'/>"/>

Contact: Marjorie Montemayor-Quellenberg
mmontemayor-quellenberg@partners.org
617-525-6383
Brigham and Women's Hospital
Source:Eurekalert

Related biology news :

1. New technique controls dimensions of gold nanorods while manufacturing on a large scale
2. Training the future biomanufacturing workforce
3. Nanosensors could aid drug manufacturing
4. 3-D Printing and Additive Manufacturing preview issue publishing Fall 2013
5. Althea Technologies & Profectus BioSciences Sign Manufacturing Agreement For Plasmid DNA Production
6. Manufacturing crack-resistant lightweight components
7. Micross Components Recognized as Teledyne Electronic Manufacturing Services Manufacturer of the Year
8. The future of biomaterial manufacturing: Spider silk production from bacteria
9. Hot new manufacturing tool: A temperature-controlled microbe
10. The shape of things to come: NIST probes the promise of nanomanufacturing using DNA origami
11. Newly discovered human peptide may become a new treatment for diabetes
Post Your Comments:
*Name:
*Comment:
*Email:
(Date:5/12/2016)... 12, 2016 WearablesResearch.com , a brand ... overview results from the Q1 wave of its quarterly ... was consumers, receptivity to a program where they would ... health insurance company. "We were surprised to ... Michael LaColla , CEO of Troubadour Research, "primarily ...
(Date:4/28/2016)... and BANGALORE, India , April 28, 2016 ... a product subsidiary of Infosys (NYSE: INFY ), ... a global partnership that will provide end customers ... mobile banking and payment services.      (Logo: ... innovation area for financial services, but it also plays a ...
(Date:4/26/2016)... April 27, 2016 Research ... Multi-modal Biometrics Market 2016-2020"  report to their offering.  ... The analysts forecast the global multimodal ... 15.49% during the period 2016-2020.  Multimodal ... sectors such as the healthcare, BFSI, transportation, automotive, ...
Breaking Biology News(10 mins):
(Date:5/24/2016)... ... May 24, 2016 , ... Last week, Callan Capital, an integrated wealth management ... The Future of San Diego Life Science event at the Estancia La Jolla Resort ... the event with speakers Dr. Rich Heyman, former CEO of Aragon and Seragon, and ...
(Date:5/23/2016)... Zimmer Biomet Holdings, Inc. (NYSE and SIX: ZBH), ... Board of Directors has approved the payment of a quarterly ... The cash dividend of $0.24 per share ... stockholders of record as of the close of business on ... approval of the Board of Directors and may be adjusted ...
(Date:5/23/2016)... ... May 23, 2016 , ... Foresight Institute , ... the winners for the 2015 Foresight Institute Feynman Prizes. , These prestigious ... categories, one for experiment and the other for theory in nanotechnology.
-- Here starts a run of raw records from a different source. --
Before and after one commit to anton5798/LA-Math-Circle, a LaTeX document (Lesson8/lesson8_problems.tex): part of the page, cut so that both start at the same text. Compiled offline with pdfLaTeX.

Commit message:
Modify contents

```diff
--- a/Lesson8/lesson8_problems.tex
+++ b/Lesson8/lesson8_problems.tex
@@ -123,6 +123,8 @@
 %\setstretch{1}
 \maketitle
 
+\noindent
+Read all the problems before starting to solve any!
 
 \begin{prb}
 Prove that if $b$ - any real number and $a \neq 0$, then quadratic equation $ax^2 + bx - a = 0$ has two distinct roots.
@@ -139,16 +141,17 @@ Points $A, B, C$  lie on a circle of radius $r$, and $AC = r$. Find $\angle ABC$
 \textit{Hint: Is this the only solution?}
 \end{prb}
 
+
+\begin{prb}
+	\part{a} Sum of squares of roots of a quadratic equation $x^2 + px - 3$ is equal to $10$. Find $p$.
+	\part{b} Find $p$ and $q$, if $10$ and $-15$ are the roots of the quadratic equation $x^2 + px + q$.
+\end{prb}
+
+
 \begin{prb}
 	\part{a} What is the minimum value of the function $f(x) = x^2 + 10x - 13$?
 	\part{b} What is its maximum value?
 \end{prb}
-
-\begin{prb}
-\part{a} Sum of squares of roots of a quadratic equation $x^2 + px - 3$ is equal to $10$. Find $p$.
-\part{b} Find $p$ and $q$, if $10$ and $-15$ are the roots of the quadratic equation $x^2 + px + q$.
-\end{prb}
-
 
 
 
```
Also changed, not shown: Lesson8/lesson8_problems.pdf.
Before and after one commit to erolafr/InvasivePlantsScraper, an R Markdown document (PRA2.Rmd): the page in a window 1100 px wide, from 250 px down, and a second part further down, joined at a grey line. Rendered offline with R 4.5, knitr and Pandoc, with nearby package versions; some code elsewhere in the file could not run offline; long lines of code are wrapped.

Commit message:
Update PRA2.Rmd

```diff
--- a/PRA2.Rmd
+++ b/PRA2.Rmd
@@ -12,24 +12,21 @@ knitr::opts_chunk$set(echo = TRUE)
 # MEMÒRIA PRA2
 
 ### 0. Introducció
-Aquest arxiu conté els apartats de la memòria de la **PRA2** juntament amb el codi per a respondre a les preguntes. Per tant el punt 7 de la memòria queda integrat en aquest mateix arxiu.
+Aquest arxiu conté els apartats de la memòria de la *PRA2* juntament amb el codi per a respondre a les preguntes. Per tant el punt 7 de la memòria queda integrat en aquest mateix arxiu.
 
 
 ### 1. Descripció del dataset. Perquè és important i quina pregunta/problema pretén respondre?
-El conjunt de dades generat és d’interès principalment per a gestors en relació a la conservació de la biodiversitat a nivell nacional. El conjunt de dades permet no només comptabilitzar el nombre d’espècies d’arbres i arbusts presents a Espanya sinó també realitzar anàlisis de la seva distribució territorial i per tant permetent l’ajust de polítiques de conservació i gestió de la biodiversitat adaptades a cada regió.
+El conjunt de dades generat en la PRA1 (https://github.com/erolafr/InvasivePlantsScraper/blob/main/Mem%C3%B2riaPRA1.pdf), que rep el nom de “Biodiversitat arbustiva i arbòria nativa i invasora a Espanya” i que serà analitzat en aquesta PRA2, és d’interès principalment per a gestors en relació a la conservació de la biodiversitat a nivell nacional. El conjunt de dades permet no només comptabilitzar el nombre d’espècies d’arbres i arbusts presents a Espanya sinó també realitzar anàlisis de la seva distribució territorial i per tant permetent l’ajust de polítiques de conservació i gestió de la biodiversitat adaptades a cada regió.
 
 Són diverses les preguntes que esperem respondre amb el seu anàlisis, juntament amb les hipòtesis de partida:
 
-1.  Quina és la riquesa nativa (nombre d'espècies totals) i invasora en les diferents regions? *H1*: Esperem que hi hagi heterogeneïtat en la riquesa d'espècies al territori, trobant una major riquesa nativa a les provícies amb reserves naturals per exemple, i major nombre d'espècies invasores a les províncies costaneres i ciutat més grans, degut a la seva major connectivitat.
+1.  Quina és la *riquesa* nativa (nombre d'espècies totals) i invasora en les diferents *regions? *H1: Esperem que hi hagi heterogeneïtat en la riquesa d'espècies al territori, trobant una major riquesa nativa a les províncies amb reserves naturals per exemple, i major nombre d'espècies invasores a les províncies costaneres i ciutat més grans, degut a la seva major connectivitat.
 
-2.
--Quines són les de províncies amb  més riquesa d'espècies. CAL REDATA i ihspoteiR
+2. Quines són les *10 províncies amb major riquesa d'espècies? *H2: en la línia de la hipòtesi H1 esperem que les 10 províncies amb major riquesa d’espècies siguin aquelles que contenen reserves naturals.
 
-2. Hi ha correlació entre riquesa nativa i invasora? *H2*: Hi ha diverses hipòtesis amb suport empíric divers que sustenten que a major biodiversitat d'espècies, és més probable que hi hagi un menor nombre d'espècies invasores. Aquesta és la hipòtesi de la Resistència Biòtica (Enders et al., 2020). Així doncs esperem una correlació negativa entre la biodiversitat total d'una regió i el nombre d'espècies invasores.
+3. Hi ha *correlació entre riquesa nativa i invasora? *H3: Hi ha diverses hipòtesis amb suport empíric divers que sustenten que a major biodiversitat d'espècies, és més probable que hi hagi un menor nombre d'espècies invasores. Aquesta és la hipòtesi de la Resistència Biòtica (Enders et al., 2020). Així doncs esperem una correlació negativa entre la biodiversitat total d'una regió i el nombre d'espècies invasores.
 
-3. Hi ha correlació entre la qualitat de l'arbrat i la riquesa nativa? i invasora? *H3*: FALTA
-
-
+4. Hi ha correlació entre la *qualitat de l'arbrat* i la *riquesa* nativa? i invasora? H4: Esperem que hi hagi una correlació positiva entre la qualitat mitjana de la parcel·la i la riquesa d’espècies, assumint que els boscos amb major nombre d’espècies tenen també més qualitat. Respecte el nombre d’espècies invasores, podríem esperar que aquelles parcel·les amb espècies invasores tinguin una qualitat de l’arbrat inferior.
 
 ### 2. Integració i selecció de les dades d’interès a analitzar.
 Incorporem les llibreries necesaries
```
Prof. Markus ...
(Date:5/20/2016)... ... May 20, 2016 , ... Korean researchers say Manumycin A ... offer a new way to treat the disease. Surviving Mesothelioma has just posted an ... Scientists from several Korean institutions based their mesothelioma study on the fact the Manumycin ...
Breaking Biology Technology: